Another great surprise was on the last night in this park. Dieuwertje found a Bornean Horned Frog (Megophrys nasuta). She told me that she saw the reflection of frog eyes (eye shine). That is a great way to find frogs during the night. Frog eyes give red eye shine when you aim your light on them. After seeing the eye shine she went looking for the frog, but she did not see a frog. She moved away, knowing that there had to be a frog. When the frog moved she was sure and found the horned frog.
The Malaysian Cat Gecko (Aeluroscalabotes felinus) was also a great new specie for us. This is a gecko that lives in the trees most of the time and is active by night. They retain fat in the tail as a means of survival. A fat tail means a well-fed and healthy gecko. The gecko is called cat gecko because of the habit of curling up with its tail around itself when it sleeps, similar to cats. Be careful when picking them up, because they bite and hang on your finger like a pitbull. A good defense, because I should not have picked him up in the first place.
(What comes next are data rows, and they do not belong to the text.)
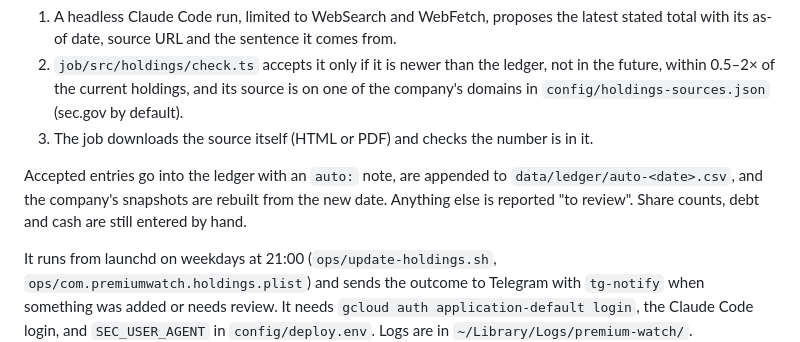
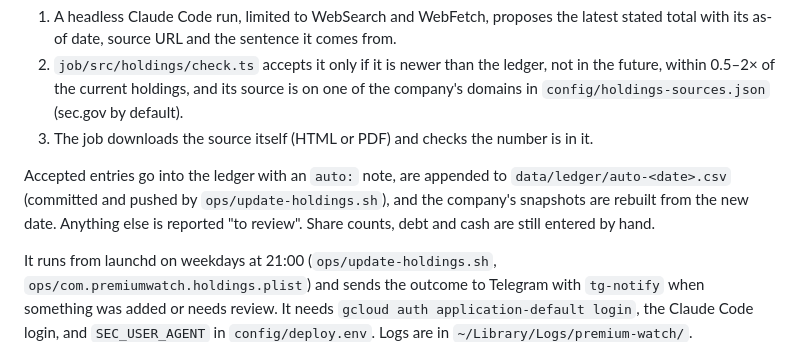
Before and after one commit to manuel-palacio/premium-watch, a Markdown page: README.md, the part around the change. GitHub-like rendering.

Commit message:
README: holdings records are committed by the job
Co-Authored-By: Claude Opus 5.5 <noreply@anthropic.com>

```diff
--- a/README.md
+++ b/README.md
@@ -120,7 +120,8 @@ disclosures and adds them to the ledger. For each active company:
 3. The job downloads the source itself (HTML or PDF) and checks the number is in it.
 
 Accepted entries go into the ledger with an `auto:` note, are appended to
-`data/ledger/auto-<date>.csv`, and the company's snapshots are rebuilt from the new date.
+`data/ledger/auto-<date>.csv` (committed and pushed by `ops/update-holdings.sh`), and the
+company's snapshots are rebuilt from the new date.
 Anything else is reported "to review". Share counts, debt and cash are still entered by hand.
 
 It runs from launchd on weekdays at 21:00 (`ops/update-holdings.sh`,
```
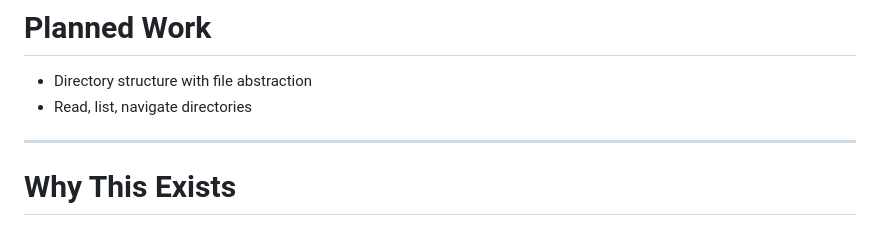
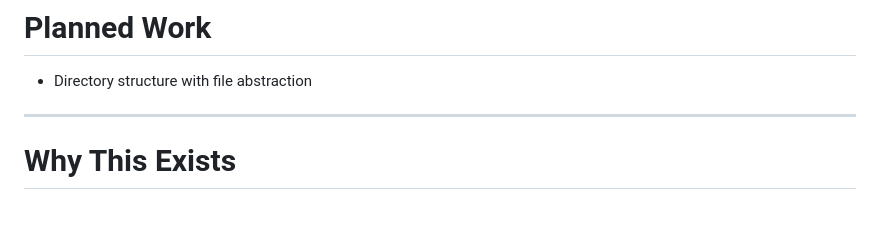
Before and after one commit to michael-x86/code, a Markdown page: README.md, the part around the change. GitHub-like rendering.

```diff
--- a/README.md
+++ b/README.md
@@ -119,7 +119,6 @@ The project is experimental and intentionally low-level.
 # Planned Work
 
 - Directory structure with file abstraction
-- Read, list, navigate directories
 
 ---
 
```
The Malaysian Cat Gecko (Aeluroscalabotes felinus) was not the only reptile I saw during night time. As you can see on the photos, there was more.
Although the accommodations are not on the same level as Mulu National Park and Bako National Park I really recommend this national park. There is not a restaurant in Kubah and also not close to the park. You will have to bring your own food and you will have to cook yourself. Not a five star kitchen, but enough to make something. The beauty around you is a great compensation. For amphibians and reptiles lovers this is the park you should not miss!
- Asian Softshell Turtle (Dogania subplana)
- Black-spotted Rock Frog (Staurois guttatus)
- Bornean Horned Frog / Bornean Horned Toad (Megophrys nasuta)
- Bornean Narrow-mounted Frog (Microhyla borneensis)
- Brown Slender Toad (Ansonia leptopus)
- Dark-eared Tree Frog (Polypedates macrotis)
- File-eared Tree Frog (Polypedates otilophus)
- Frilled Tree Frog (Rhacophorus appendiculatus)
- Harlequin Tree Frog (Rhacophorus pardalis)
- Lowland Litter Frog (Leptobrachium abbotti)
- Lesser Swamp Frog (Limnonectes paramacrodon)
- Mahogany Frog (Rana lactuosa)
- Peat Swamp Frog (Limnoncetes malesianus)
- Rough-backed River Frog (Limnoncetes ibanorum)
- Rough-sided frog (Rana glandulosa)
- Smooth Guardian Frog (Limnonectes palavanensis)
- Wallace’s Flying Frog (Rhacophorus nigropalmatus)
- White-lipped Frog (Rana chalconota)
I found more frogs, but I am still busy with the IDs.
- Bornean Angle-headed Lizard (Gonocephalus bornensis)
- Brooke’s Water Skink (Tropidophorus brookei)
- Malaysian Cat Gecko (Aeluroscalabotes felinus)
- Common Ground Skink (Mabuya multifasciata)
- Giant Bent-toed Gecko (Cyrtodactylus consobrinus)
- Green Crested Lizard (Bronchocela cristatella)
- Kendall’s Rock Gecko (Cnemaspis kendallii)
- Bornean Keeled Green Pit Viper (Tropidolaemus subannulatus)
- Speckle-bellied Keelback Snake (Rhabdophis chrysargos)
This was my last trip report about Borneo for now. My next trip report will be about Pulau Tioman.